When it comes to saving money for emergencies, it is essential to have a plan. One of the best ways to do this is to establish an emergency fund. An emergency fund is a savings account specifically for unexpected expenses. It should have enough money to cover at least three to six months of living expenses, such as rent, utilities, and food. It is important to save money in this fund regularly, even if it is just a small amount. This will help ensure you have enough money to cover any unexpected costs.
It is also important to research and choose a team of professionals to help you. Researching the best mortgage rates and terms, as well as the best financial advisors and lenders, can help you make the best decisions for your financial situation. It is also important to choose a team of professionals to help you, such as a real estate agent, a financial advisor, and a mortgage broker. These professionals can provide valuable advice and guidance to help you make the best decisions for your financial future.

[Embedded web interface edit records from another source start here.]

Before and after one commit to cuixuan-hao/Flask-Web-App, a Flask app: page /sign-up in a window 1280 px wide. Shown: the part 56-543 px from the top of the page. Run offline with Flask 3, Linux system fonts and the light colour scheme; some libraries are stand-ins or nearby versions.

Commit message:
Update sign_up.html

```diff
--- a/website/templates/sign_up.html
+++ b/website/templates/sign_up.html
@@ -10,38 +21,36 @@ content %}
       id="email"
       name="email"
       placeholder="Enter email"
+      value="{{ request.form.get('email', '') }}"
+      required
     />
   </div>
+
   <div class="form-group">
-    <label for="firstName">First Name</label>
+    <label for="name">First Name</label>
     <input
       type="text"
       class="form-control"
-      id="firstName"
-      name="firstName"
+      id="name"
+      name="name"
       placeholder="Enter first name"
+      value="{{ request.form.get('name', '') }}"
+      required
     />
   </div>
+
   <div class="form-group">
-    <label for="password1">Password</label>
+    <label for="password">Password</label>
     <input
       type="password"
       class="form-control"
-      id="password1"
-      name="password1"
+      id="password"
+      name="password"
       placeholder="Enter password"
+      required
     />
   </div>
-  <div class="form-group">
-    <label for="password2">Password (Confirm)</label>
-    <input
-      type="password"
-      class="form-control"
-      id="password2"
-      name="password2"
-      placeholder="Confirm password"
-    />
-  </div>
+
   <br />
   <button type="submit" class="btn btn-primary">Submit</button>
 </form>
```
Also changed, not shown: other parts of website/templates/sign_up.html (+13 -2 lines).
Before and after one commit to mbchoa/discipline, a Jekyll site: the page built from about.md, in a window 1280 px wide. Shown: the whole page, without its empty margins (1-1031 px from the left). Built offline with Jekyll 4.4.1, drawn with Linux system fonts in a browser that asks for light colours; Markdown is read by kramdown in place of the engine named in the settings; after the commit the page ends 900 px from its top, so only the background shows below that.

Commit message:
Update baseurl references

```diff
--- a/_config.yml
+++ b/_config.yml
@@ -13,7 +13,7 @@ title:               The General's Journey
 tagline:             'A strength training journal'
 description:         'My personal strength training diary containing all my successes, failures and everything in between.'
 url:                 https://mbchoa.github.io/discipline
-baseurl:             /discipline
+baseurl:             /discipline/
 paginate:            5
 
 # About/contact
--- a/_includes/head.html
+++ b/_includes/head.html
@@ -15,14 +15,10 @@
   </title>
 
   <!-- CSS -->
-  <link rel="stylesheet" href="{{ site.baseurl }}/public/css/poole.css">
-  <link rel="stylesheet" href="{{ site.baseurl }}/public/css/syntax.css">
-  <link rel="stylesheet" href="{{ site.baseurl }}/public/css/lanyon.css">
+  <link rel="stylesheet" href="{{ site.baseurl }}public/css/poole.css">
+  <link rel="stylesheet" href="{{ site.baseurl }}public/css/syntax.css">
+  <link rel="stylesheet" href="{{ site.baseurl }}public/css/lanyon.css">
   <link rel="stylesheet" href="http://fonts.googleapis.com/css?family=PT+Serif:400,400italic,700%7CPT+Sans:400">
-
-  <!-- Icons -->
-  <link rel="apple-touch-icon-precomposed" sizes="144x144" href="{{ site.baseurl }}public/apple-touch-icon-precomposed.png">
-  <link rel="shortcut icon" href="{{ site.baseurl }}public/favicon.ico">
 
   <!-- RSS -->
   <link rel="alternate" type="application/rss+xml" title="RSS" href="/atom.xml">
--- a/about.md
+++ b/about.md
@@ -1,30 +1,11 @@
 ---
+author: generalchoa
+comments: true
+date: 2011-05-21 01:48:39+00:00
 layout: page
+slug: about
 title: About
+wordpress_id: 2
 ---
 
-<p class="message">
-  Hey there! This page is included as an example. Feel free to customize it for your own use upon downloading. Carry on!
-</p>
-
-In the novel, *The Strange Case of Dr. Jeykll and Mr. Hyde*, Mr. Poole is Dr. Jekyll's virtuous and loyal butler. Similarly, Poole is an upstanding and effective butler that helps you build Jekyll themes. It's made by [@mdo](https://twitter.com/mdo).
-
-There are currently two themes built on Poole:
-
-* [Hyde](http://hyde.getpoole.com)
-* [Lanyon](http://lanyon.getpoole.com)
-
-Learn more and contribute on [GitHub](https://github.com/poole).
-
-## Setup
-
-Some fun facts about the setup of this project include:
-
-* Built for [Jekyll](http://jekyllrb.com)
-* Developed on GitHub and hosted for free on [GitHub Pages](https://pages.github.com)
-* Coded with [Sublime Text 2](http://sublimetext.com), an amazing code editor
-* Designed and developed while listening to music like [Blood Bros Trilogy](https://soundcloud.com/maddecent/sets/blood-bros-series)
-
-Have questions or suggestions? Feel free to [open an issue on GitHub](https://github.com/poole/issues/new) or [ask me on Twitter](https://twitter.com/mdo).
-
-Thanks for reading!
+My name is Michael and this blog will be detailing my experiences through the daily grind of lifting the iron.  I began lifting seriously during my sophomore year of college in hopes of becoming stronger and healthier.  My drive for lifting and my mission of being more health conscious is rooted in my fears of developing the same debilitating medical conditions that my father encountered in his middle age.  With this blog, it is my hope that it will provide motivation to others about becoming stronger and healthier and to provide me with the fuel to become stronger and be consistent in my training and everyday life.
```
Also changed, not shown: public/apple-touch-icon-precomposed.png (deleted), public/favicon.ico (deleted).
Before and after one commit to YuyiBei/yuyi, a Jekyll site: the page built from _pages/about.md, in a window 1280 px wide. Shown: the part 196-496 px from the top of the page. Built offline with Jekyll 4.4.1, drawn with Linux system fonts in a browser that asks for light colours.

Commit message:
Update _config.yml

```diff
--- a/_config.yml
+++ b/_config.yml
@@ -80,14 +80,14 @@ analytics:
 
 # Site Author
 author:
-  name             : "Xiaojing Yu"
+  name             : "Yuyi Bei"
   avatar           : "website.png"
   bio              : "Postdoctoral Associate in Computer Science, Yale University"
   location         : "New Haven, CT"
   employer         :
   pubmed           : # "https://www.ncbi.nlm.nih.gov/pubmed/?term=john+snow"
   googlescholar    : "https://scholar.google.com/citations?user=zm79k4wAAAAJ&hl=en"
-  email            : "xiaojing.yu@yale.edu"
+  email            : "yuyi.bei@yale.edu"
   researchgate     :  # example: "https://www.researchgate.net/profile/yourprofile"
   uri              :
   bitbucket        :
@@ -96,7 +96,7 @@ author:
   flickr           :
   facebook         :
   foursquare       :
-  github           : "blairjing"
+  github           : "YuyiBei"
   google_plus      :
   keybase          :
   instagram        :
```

Finally, it is important to create a budget and stick to it. Creating a budget will help you to track your spending and identify areas where you can save money. It is important to remember that a budget should be flexible and allow you to make changes when necessary. It is also important to remember that it is okay to treat yourself occasionally as long as you still stick to your budget.
Nia’s story is a great example of how it is possible to save money for emergencies. She was able to pay off her credit card debt and establish an emergency fund. She also researched and chose a team of professionals to help her make the best decisions for her financial future. Finally, she created a budget and stuck to it, allowing her to save money for emergencies.